It’s hard to imagine any international football manager envying Sam Allardyce but, given Italy’s fate, Giampiero Ventura might just be one. After receiving a two year contract, Big Sam lasted just 67 days (and wags still delight in reminding all that he achieved a 100% win record) before his ignominious exit. Ventura had been in charge of Italy for seventeen months before they failed to qualify for the World Cup for the first time since 1958.
He was fired two days after the goalless draw that saw Italy fall just short and, in his homeland, Ventura’s name is mud with every decision not just questioned but now seen as an error and the tears of Gianluigi Buffon washing away any attempt to explain himself. Buffon, a genuine footballing hero home and abroad, faced the cameras on the pitch while Ventura went missing. Speaking as someone who has always felt a little queasy about the media chasing down players and managers as soon as the final whistle has gone, I can’t say I hold that against him but, as a lover of football (and excluding any Peruvian shenanigans that may disqualify them), I will miss Italy next year.
Of the home nations only England will be getting on a plane to Russia. Northern Ireland fell at the final hurdle but at least managed second place (more than the Netherlands another big omission). Scotland and Wales could both only manage third with Wales being beaten into that runner-up, play-off qualifying spot by the Republic of Ireland. Chris Coleman remained in-situ for a couple of weeks while Gordon Strachan stood down immediately with a final address of muddled musings that may well overshadow his already underwhelming tenue.

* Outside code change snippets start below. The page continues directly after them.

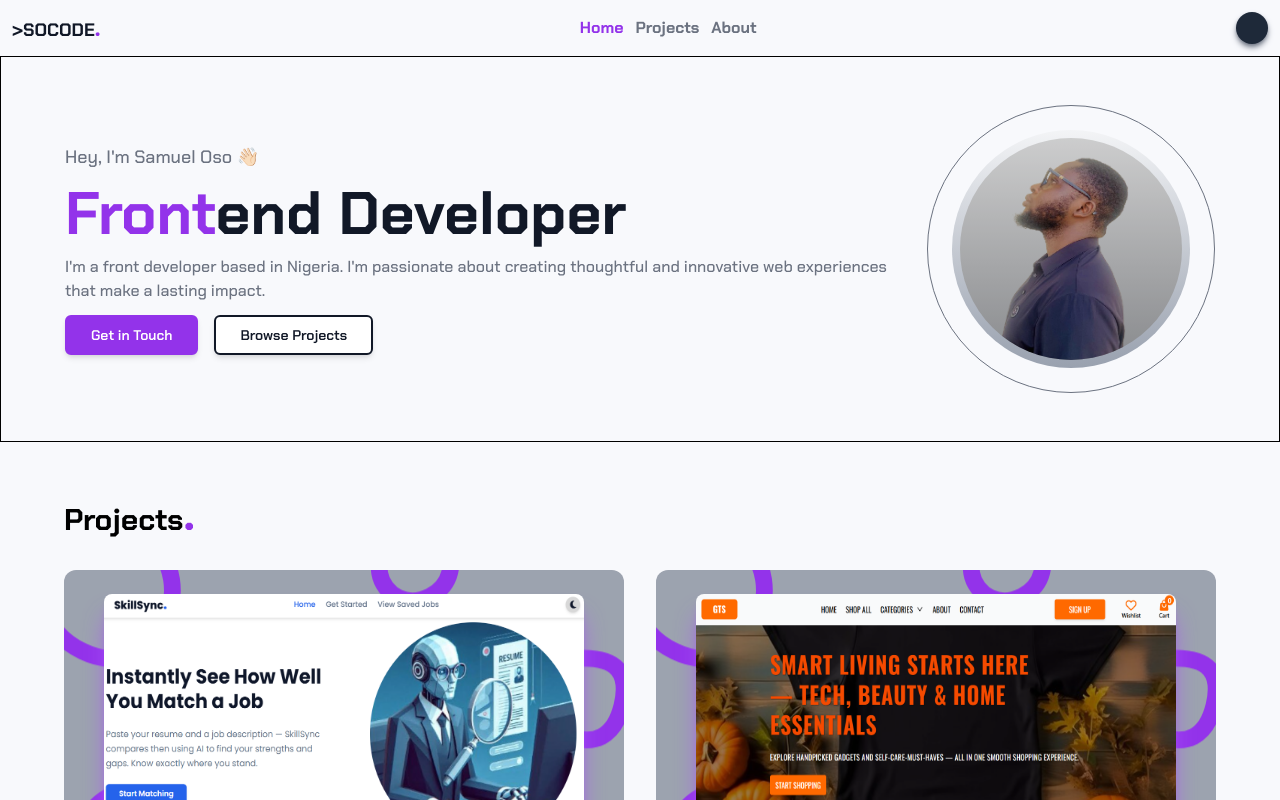
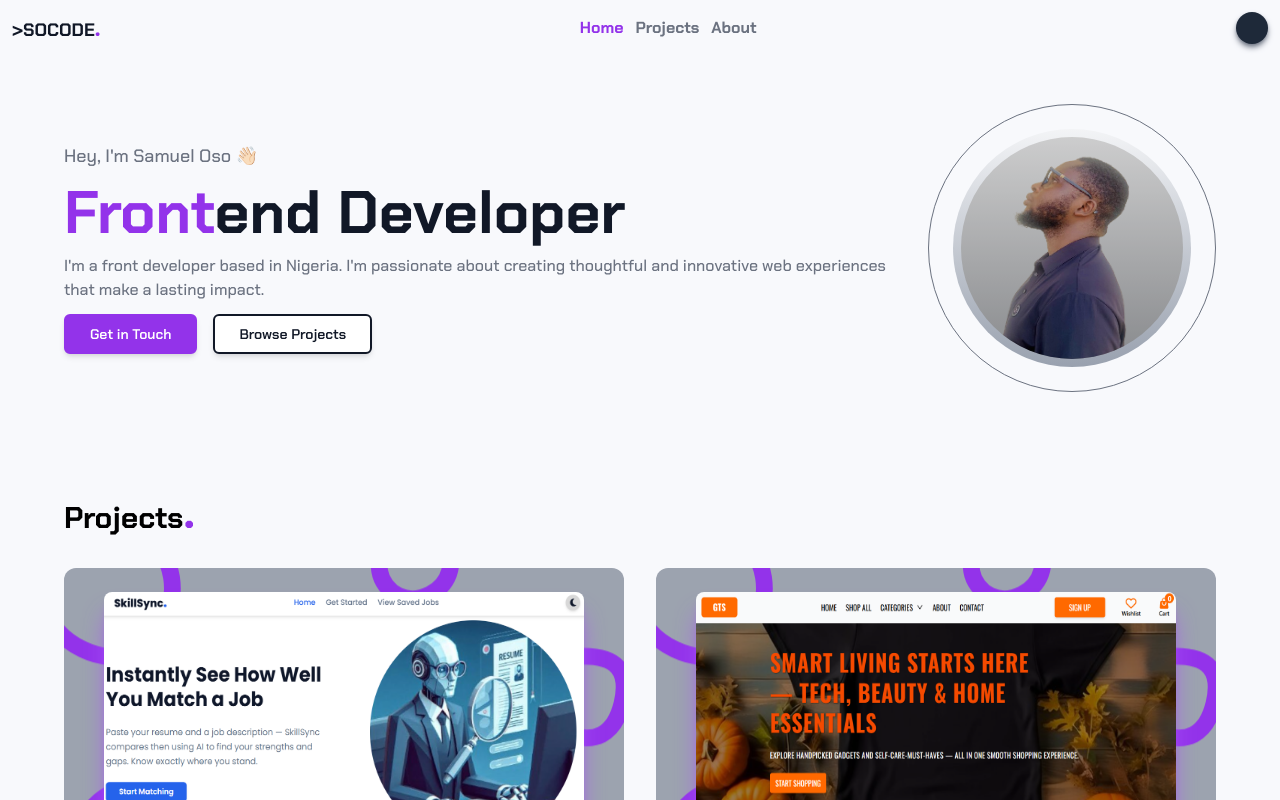
Before and after one commit to socode-dev/my-portfolio, a React (Vite) app: page / in a window 1280 px wide. Shown: the top 800 px of the page. Built offline with nearby package versions, Linux system fonts and the light colour scheme; some icons are missing.

Commit message:
fix: remove the unintentional border around hero section

```diff
--- a/src/pages/Home.jsx
+++ b/src/pages/Home.jsx
@@ -13,7 +13,7 @@
       transition={{ duration: 0.4, ease: "easeOut" }}
     >
       {/* Hero Section */}
-      <SectionWrapper className="w-full flex flex-col md:flex-row md:justify-between border items-center gap-10">
+      <SectionWrapper className="w-full flex flex-col md:flex-row items-center gap-10">
         <Hero />
       </SectionWrapper>
 
```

Coleman has been welcomed back into club football at Sunderland in the English Premier League and there are rumours that Michael O'Neill, Northern Ireland’s manager is being sounded out by clubs. Strachan looked like he needed a holiday and who can blame him.
Across the border in Ireland, the Republic also made it to the play-offs and had high hopes of getting on that plane. With Martin O'Neill and Roy Keane’s bad-cop and worse-cop team, many, me included, believed that they had hit upon that crucial balance of tactical nous and ruthless commitment all winning sides need. The professional-arse-kicking handed to them by Denmark has certainly shaken that belief but a management team like this duo deserves more time.
All-in-all it is a shame there won’t be more British sides to watch next year. Some may think that it is only the minor nation football supporter that likes a back-up team (although among the home nations only English fans seem secure enough in their love to cheer for another when their side goes out). Not so; during the years of pain watching England the ‘decompression’ like effect of following a second side has helped to keep me sane. Yes I will enjoy a Germany vs Mexico or a Nigeria vs Brazil but swap out any one of those names for Northern Ireland, Scotland or Wales and, for me, there’s a match I can build an evening around.
On a shallower level, Russia itself promises some vague advantage to sides from our wet and windy corner of the world. With Senegal, Saudi Arabia, Uruguay and the like, there are a lot of hot countries coming to play in Moscow and Yekaterinburg (no me neither). Some might say that hoping for such an advantage is foolish at this level of the game - to which I would reply: this is football, let me hope. Others might assert that even desiring such an edge over your opponents is not in the spirit of the game - to which I would then reply: sod off, I want to win something.